[ACTION ITEM] Every record below is to be restated verbatim, though its images are not.

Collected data
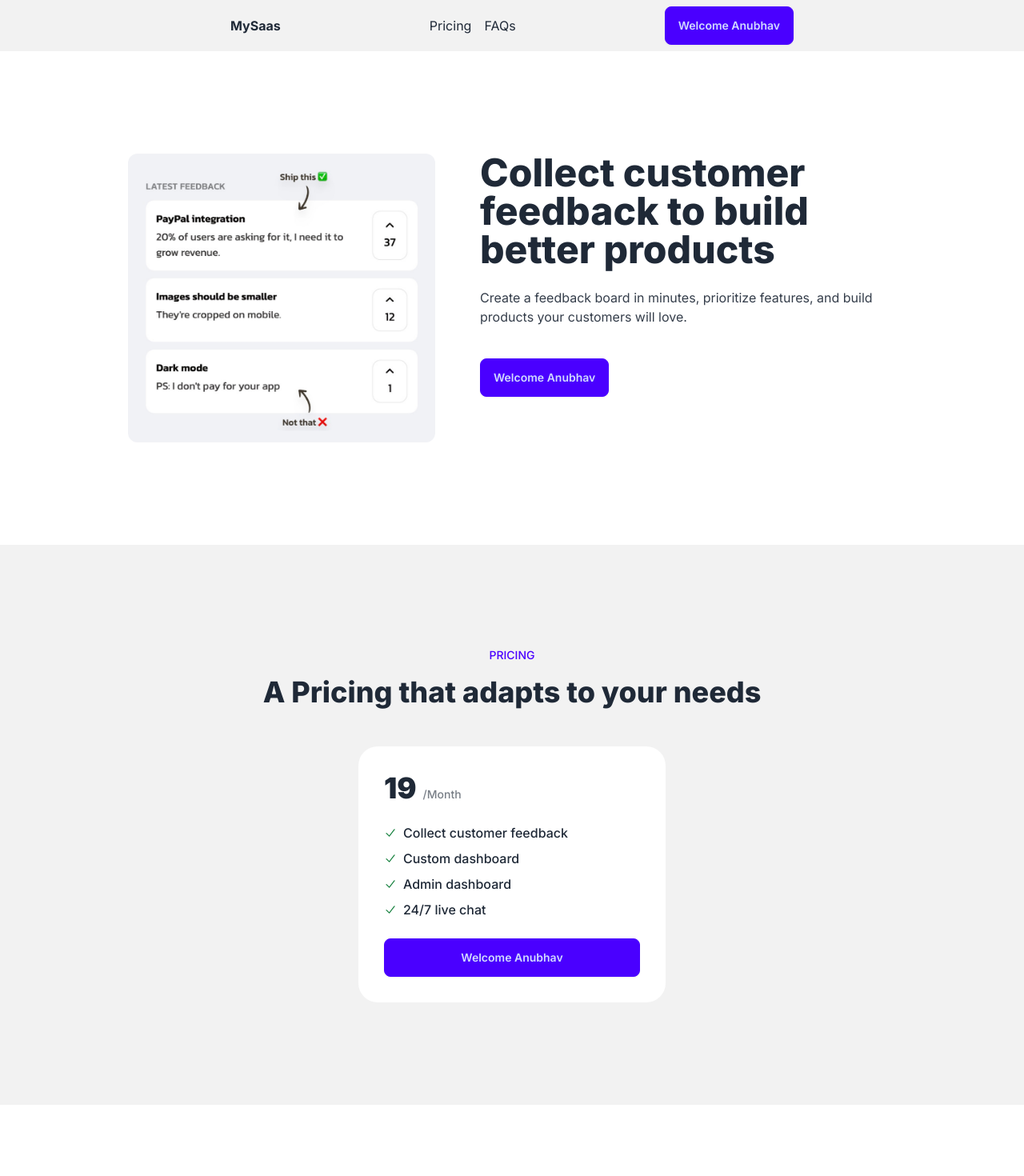
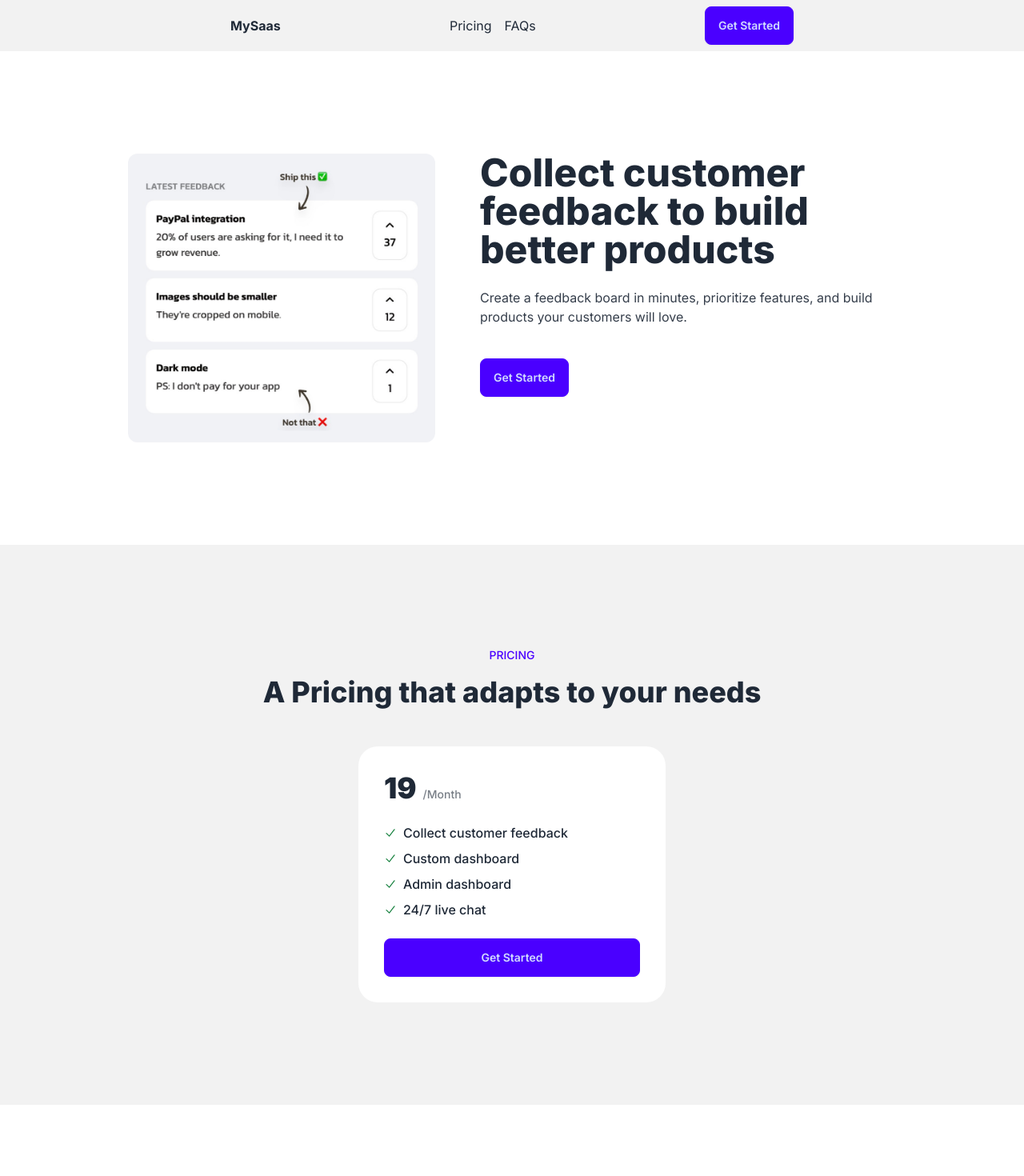
Before and after one commit to anubhav-cp/mysaas, a Next.js app: page / in a window 1280 px wide. Shown: the top 1470 px of the page at 80% size. Built offline with nearby package versions, Linux system fonts and the light colour scheme; no server answers.

Commit message:
added session authentication

```diff
--- /dev/null
+++ b/app/dashboard/layout.js
@@ -0,0 +1,12 @@
+import { redirect } from "next/navigation";
+import { auth } from "@/auth";
+
+export default async function layoutPrivate({children}) {
+    const session = await auth()
+
+    if (!session){
+        redirect('/dashboard')
+    }
+
+    return children
+}
--- a/app/page.js
+++ b/app/page.js
@@ -2,10 +2,11 @@ import ButtonLogin from "@/components/buttonLogin";
 import FaqListItem from "@/components/faqListItem";
 import Image from "next/image";
 import productDemo from "./productDemo.jpeg"
+import { auth } from "@/auth";
 
-export default function Home() {
-  const isLoggedIn = true;
-  const name = "Anubhav";
+export default async function Home() {
+  const session = await auth()
+  console.log(session)
 
   return (
     <main>
@@ -18,7 +19,7 @@ export default function Home() {
             <a className="link link-hover" href="#faq">FAQs</a>
           </div>
           <div>
-            <ButtonLogin hasLoggedIn={isLoggedIn} name={name} />
+            <ButtonLogin session={session} />
           </div>
         </div>
       </section>
@@ -35,7 +36,7 @@ export default function Home() {
           Create a feedback board in minutes, prioritize features, and build
           products your customers will love.
         </div>
-        <ButtonLogin hasLoggedIn={isLoggedIn} name={name} />
+        <ButtonLogin session={session} />
 
         </div>
       </section>
@@ -82,8 +83,6 @@ export default function Home() {
               })}
             </ul>
             <ButtonLogin
-              hasLoggedIn={isLoggedIn}
-              name={name}
               extraStyle={"w-full"}
             />
           </div>
--- a/components/buttonLogin.js
+++ b/components/buttonLogin.js
@@ -1,13 +1,23 @@
+"use client"
+
+import { signIn } from "next-auth/react";
 import Link from "next/link";
 
 const buttonLogin = (props) => {
-    const {hasLoggedIn, name, extraStyle} = props
+    const {session, extraStyle} = props
 
-    if(hasLoggedIn) {
-        return <Link href='dashboard' className={`btn btn-primary ${extraStyle ? extraStyle:''}`}>Welcome {name}</Link>
+    if(session) {
+        return <Link href='dashboard' className={`btn btn-primary ${extraStyle ? extraStyle:''}`}>Welcome {session.user.name || "friend"}</Link>
     }
 
-    return <Link href=''>Please Login!</Link>
+    return(
+
+        <button onClick={() => {
+            signIn(undefined, {callbackUrl: "/dashboard "})
+        }} className={`btn btn-primary ${extraStyle ? extraStyle:''}`}>Get Started
+        </button>
+
+    )
 
 
 }
```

[YOUR RESPONSE]
Before and after one commit to anubhav-cp/mysaas, a Next.js app: page / in a window 1280 px wide. Shown: the top 1470 px of the page at 80% size. Built offline with nearby package versions, Linux system fonts and the light colour scheme; no server answers.

Commit message:
added session authentication

```diff
--- /dev/null
+++ b/app/dashboard/layout.js
@@ -0,0 +1,12 @@
+import { redirect } from "next/navigation";
+import { auth } from "@/auth";
+
+export default async function layoutPrivate({children}) {
+    const session = await auth()
+
+    if (!session){
+        redirect('/dashboard')
+    }
+
+    return children
+}
--- a/app/page.js
+++ b/app/page.js
@@ -2,10 +2,11 @@ import ButtonLogin from "@/components/buttonLogin";
 import FaqListItem from "@/components/faqListItem";
 import Image from "next/image";
 import productDemo from "./productDemo.jpeg"
+import { auth } from "@/auth";
 
-export default function Home() {
-  const isLoggedIn = true;
-  const name = "Anubhav";
+export default async function Home() {
+  const session = await auth()
+  console.log(session)
 
   return (
     <main>
@@ -18,7 +19,7 @@ export default function Home() {
             <a className="link link-hover" href="#faq">FAQs</a>
           </div>
           <div>
-            <ButtonLogin hasLoggedIn={isLoggedIn} name={name} />
+            <ButtonLogin session={session} />
           </div>
         </div>
       </section>
@@ -35,7 +36,7 @@ export default function Home() {
           Create a feedback board in minutes, prioritize features, and build
           products your customers will love.
         </div>
-        <ButtonLogin hasLoggedIn={isLoggedIn} name={name} />
+        <ButtonLogin session={session} />
 
         </div>
       </section>
@@ -82,8 +83,6 @@ export default function Home() {
               })}
             </ul>
             <ButtonLogin
-              hasLoggedIn={isLoggedIn}
-              name={name}
               extraStyle={"w-full"}
             />
           </div>
--- a/components/buttonLogin.js
+++ b/components/buttonLogin.js
@@ -1,13 +1,23 @@
+"use client"
+
+import { signIn } from "next-auth/react";
 import Link from "next/link";
 
 const buttonLogin = (props) => {
-    const {hasLoggedIn, name, extraStyle} = props
+    const {session, extraStyle} = props
 
-    if(hasLoggedIn) {
-        return <Link href='dashboard' className={`btn btn-primary ${extraStyle ? extraStyle:''}`}>Welcome {name}</Link>
+    if(session) {
+        return <Link href='dashboard' className={`btn btn-primary ${extraStyle ? extraStyle:''}`}>Welcome {session.user.name || "friend"}</Link>
     }
 
-    return <Link href=''>Please Login!</Link>
+    return(
+
+        <button onClick={() => {
+            signIn(undefined, {callbackUrl: "/dashboard "})
+        }} className={`btn btn-primary ${extraStyle ? extraStyle:''}`}>Get Started
+        </button>
+
+    )
 
 
 }
```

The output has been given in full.